= Task goal =
Ignoring the images, restate the records below word for word.

Before-and-after page screenshots:
..........
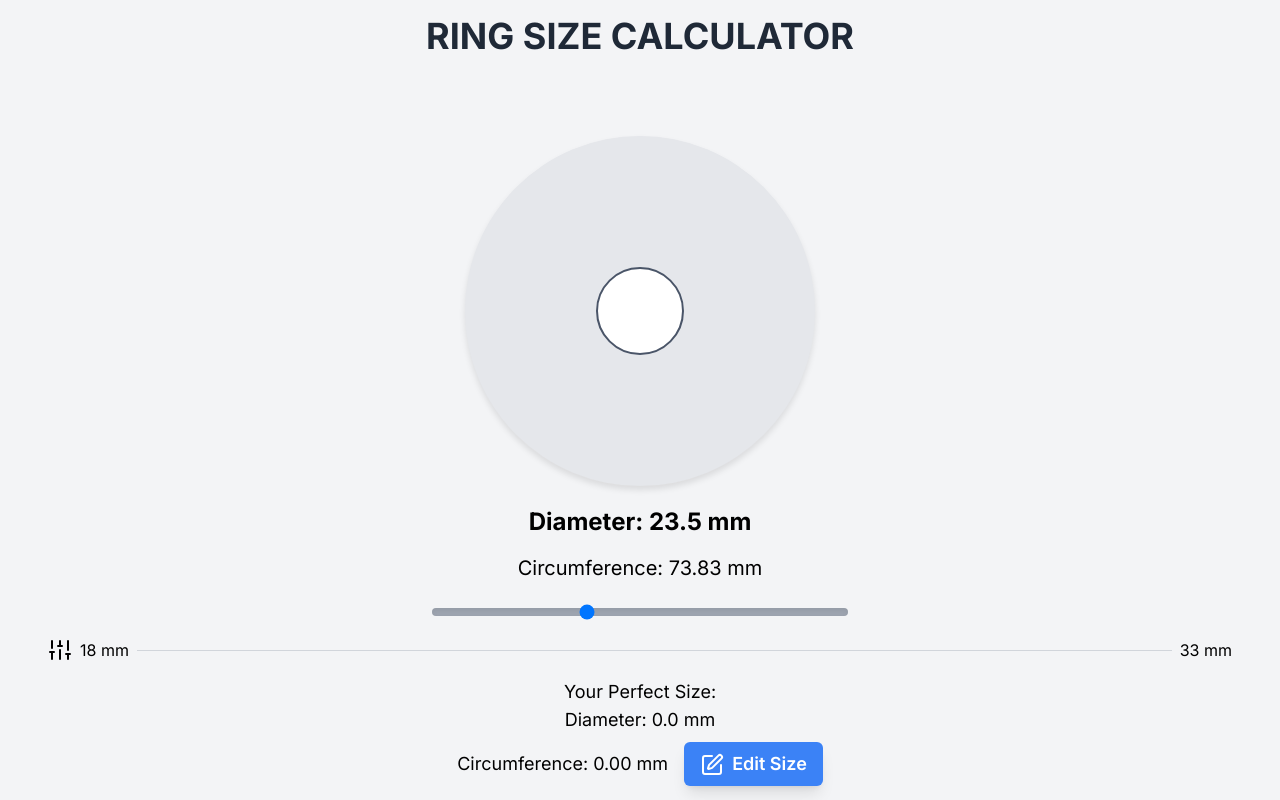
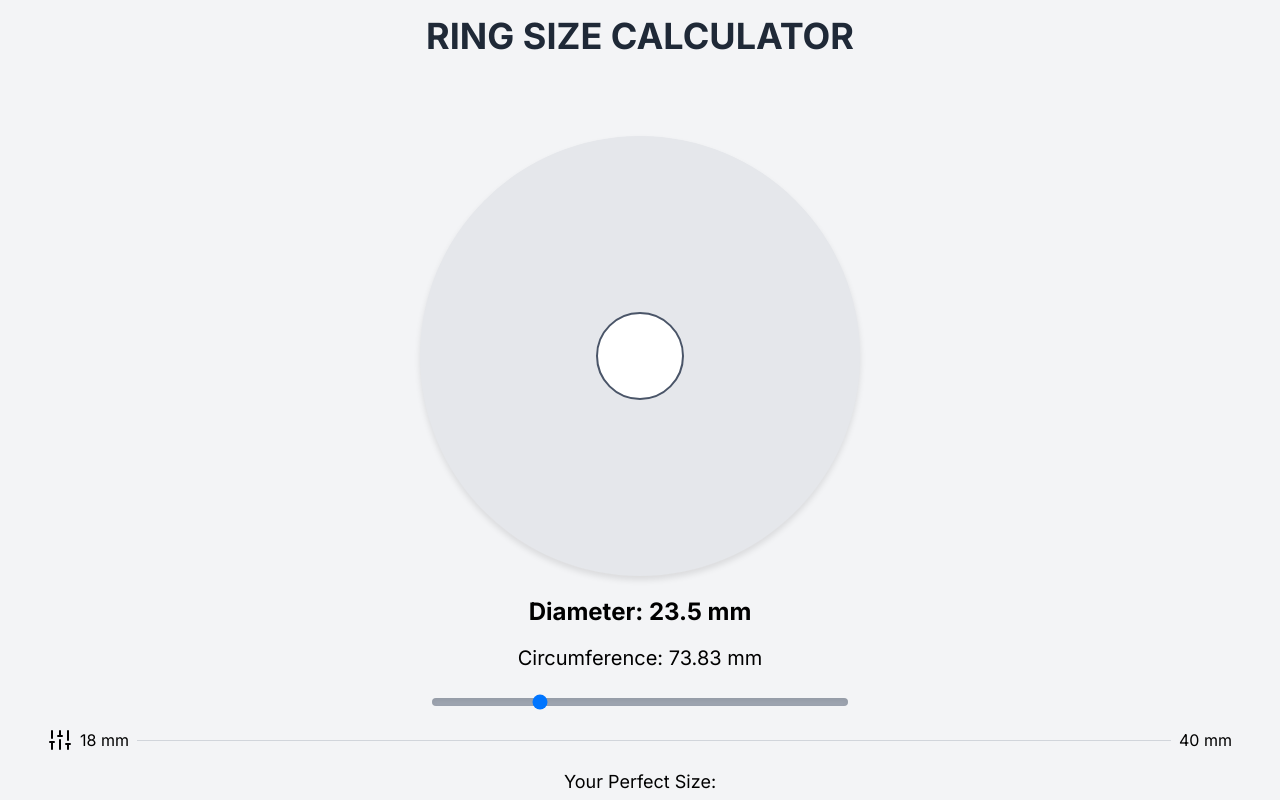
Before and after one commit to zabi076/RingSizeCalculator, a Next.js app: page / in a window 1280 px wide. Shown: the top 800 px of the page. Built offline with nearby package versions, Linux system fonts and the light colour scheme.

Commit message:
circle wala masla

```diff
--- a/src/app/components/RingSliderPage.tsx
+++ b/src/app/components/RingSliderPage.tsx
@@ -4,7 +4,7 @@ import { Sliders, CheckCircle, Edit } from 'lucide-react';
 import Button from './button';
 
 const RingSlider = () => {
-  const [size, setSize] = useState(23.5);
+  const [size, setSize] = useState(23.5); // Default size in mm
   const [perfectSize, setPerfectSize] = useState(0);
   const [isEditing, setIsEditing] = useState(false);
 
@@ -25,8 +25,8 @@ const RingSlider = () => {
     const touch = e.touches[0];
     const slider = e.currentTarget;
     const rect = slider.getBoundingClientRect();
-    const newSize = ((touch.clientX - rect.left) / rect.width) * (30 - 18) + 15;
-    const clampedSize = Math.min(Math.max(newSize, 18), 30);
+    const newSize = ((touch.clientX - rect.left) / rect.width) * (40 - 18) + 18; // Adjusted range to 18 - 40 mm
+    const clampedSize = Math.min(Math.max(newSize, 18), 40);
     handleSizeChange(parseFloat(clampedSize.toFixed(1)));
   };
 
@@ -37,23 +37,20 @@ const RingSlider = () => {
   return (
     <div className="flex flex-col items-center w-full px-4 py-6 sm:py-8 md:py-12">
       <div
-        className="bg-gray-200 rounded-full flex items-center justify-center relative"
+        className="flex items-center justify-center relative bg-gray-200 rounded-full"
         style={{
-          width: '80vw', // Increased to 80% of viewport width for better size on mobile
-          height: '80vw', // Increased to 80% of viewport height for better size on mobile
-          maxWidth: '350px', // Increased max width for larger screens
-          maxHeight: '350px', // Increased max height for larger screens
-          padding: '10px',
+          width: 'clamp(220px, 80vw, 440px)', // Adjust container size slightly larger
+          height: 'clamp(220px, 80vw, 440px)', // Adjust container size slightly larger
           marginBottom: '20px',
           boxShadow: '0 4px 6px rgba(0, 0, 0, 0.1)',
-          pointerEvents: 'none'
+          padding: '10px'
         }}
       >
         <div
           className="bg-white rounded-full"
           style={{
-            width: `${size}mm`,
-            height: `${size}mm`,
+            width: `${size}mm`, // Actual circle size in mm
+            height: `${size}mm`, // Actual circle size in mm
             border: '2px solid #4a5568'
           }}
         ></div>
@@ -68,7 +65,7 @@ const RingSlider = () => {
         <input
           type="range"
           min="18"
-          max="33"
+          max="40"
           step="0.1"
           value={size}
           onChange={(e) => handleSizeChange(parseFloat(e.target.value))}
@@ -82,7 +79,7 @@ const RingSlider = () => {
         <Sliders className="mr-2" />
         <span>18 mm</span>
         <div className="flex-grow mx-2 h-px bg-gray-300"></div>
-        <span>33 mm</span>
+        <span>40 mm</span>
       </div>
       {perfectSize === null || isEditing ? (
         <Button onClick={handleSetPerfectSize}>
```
..........
= Answer box =
Before and after one commit to zabi076/RingSizeCalculator, a Next.js app: page / in a window 1280 px wide. Shown: the top 800 px of the page. Built offline with nearby package versions, Linux system fonts and the light colour scheme.

Commit message:
circle wala masla

```diff
--- a/src/app/components/RingSliderPage.tsx
+++ b/src/app/components/RingSliderPage.tsx
@@ -4,7 +4,7 @@ import { Sliders, CheckCircle, Edit } from 'lucide-react';
 import Button from './button';
 
 const RingSlider = () => {
-  const [size, setSize] = useState(23.5);
+  const [size, setSize] = useState(23.5); // Default size in mm
   const [perfectSize, setPerfectSize] = useState(0);
   const [isEditing, setIsEditing] = useState(false);
 
@@ -25,8 +25,8 @@ const RingSlider = () => {
     const touch = e.touches[0];
     const slider = e.currentTarget;
     const rect = slider.getBoundingClientRect();
-    const newSize = ((touch.clientX - rect.left) / rect.width) * (30 - 18) + 15;
-    const clampedSize = Math.min(Math.max(newSize, 18), 30);
+    const newSize = ((touch.clientX - rect.left) / rect.width) * (40 - 18) + 18; // Adjusted range to 18 - 40 mm
+    const clampedSize = Math.min(Math.max(newSize, 18), 40);
     handleSizeChange(parseFloat(clampedSize.toFixed(1)));
   };
 
@@ -37,23 +37,20 @@ const RingSlider = () => {
   return (
     <div className="flex flex-col items-center w-full px-4 py-6 sm:py-8 md:py-12">
       <div
-        className="bg-gray-200 rounded-full flex items-center justify-center relative"
+        className="flex items-center justify-center relative bg-gray-200 rounded-full"
         style={{
-          width: '80vw', // Increased to 80% of viewport width for better size on mobile
-          height: '80vw', // Increased to 80% of viewport height for better size on mobile
-          maxWidth: '350px', // Increased max width for larger screens
-          maxHeight: '350px', // Increased max height for larger screens
-          padding: '10px',
+          width: 'clamp(220px, 80vw, 440px)', // Adjust container size slightly larger
+          height: 'clamp(220px, 80vw, 440px)', // Adjust container size slightly larger
           marginBottom: '20px',
           boxShadow: '0 4px 6px rgba(0, 0, 0, 0.1)',
-          pointerEvents: 'none'
+          padding: '10px'
         }}
       >
         <div
           className="bg-white rounded-full"
           style={{
-            width: `${size}mm`,
-            height: `${size}mm`,
+            width: `${size}mm`, // Actual circle size in mm
+            height: `${size}mm`, // Actual circle size in mm
             border: '2px solid #4a5568'
           }}
         ></div>
@@ -68,7 +65,7 @@ const RingSlider = () => {
         <input
           type="range"
           min="18"
-          max="33"
+          max="40"
           step="0.1"
           value={size}
           onChange={(e) => handleSizeChange(parseFloat(e.target.value))}
@@ -82,7 +79,7 @@ const RingSlider = () => {
         <Sliders className="mr-2" />
         <span>18 mm</span>
         <div className="flex-grow mx-2 h-px bg-gray-300"></div>
-        <span>33 mm</span>
+        <span>40 mm</span>
       </div>
       {perfectSize === null || isEditing ? (
         <Button onClick={handleSetPerfectSize}>
```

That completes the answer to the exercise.